Supplied material ▸

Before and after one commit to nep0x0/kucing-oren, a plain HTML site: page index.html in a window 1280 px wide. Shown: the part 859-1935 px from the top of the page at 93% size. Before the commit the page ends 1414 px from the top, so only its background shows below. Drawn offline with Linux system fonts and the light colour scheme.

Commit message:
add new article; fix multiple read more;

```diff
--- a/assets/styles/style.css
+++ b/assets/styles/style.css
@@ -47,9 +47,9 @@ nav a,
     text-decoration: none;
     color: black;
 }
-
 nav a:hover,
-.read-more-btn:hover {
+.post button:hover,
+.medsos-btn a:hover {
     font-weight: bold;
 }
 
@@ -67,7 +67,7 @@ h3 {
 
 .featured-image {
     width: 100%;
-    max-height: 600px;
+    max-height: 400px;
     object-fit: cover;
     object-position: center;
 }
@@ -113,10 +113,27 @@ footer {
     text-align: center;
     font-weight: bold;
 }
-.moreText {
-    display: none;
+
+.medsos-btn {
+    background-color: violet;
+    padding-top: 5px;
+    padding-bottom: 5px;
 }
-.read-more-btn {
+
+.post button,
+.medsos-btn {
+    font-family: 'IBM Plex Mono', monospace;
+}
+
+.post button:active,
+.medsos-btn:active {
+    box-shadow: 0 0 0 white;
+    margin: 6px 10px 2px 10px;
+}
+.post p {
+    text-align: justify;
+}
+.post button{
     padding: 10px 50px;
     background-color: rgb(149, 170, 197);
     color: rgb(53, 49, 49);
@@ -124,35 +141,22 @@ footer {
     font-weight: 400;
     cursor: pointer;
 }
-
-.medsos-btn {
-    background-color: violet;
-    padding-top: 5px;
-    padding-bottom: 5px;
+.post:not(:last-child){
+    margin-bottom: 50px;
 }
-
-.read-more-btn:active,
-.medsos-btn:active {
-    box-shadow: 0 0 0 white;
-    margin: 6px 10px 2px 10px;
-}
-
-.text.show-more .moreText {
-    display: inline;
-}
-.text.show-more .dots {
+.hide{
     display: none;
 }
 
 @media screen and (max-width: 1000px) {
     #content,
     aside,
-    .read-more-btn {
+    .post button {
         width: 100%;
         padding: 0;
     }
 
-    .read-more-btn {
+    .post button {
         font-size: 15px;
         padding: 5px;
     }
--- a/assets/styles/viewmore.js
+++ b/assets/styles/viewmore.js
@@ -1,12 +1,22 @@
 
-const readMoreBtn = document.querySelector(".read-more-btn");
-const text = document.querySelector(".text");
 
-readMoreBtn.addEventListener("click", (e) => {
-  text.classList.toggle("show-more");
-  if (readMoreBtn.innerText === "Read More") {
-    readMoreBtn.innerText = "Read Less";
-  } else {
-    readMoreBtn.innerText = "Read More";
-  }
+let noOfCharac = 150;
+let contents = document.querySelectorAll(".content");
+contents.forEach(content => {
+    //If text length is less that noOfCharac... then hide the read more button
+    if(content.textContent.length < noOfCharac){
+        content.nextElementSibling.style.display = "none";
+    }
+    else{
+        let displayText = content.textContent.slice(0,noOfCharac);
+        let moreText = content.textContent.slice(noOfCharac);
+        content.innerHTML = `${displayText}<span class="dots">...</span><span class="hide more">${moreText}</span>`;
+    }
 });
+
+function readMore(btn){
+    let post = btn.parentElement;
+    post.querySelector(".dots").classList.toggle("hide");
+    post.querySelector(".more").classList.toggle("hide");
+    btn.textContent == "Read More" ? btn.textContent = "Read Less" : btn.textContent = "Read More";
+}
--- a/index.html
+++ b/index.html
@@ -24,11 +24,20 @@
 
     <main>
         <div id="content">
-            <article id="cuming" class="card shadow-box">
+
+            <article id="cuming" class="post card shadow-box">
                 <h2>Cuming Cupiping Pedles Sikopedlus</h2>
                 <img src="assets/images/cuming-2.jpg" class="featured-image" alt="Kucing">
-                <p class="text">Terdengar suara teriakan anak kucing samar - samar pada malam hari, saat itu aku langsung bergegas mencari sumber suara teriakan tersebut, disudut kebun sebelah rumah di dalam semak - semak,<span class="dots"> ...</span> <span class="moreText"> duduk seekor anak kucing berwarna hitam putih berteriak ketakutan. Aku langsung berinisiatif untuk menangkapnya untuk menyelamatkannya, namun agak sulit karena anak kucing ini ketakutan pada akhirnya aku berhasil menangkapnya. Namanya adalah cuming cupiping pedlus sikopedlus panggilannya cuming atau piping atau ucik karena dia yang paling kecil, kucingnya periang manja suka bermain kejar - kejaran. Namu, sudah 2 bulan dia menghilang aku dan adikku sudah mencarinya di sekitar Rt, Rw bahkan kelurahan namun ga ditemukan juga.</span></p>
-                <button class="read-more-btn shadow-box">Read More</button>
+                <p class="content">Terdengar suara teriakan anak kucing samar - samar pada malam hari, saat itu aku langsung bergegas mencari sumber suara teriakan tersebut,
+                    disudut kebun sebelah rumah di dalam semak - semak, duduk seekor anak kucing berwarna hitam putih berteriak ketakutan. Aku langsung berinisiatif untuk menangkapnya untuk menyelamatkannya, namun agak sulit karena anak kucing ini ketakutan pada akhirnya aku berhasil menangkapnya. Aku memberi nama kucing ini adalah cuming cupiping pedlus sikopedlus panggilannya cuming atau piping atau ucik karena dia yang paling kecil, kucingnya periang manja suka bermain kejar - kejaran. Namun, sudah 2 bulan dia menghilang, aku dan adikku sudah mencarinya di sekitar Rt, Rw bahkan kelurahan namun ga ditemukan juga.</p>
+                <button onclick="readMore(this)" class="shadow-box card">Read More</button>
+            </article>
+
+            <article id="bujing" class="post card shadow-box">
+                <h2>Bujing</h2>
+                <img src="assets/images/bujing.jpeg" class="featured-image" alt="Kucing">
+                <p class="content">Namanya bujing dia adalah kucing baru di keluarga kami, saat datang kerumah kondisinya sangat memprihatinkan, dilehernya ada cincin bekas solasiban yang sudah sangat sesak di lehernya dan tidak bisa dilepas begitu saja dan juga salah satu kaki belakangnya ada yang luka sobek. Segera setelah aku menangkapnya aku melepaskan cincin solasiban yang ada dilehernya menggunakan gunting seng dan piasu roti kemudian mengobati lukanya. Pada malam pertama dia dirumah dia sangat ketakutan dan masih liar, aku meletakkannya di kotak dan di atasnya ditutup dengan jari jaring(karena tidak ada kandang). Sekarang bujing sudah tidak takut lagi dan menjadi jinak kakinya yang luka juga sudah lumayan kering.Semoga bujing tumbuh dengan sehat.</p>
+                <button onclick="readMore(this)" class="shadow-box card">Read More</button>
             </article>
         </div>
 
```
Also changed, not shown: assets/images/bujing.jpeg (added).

Assigned task ▸
Show the lines of the material that contain the word "button".

The completed task ▸
+.post button:hover,
+.post button,
+.post button:active,
+.post button{
+    .post button {
+    .post button {
+    //If text length is less that noOfCharac... then hide the read more button
-                <button class="read-more-btn shadow-box">Read More</button>
+                <button onclick="readMore(this)" class="shadow-box card">Read More</button>
+                <button onclick="readMore(this)" class="shadow-box card">Read More</button>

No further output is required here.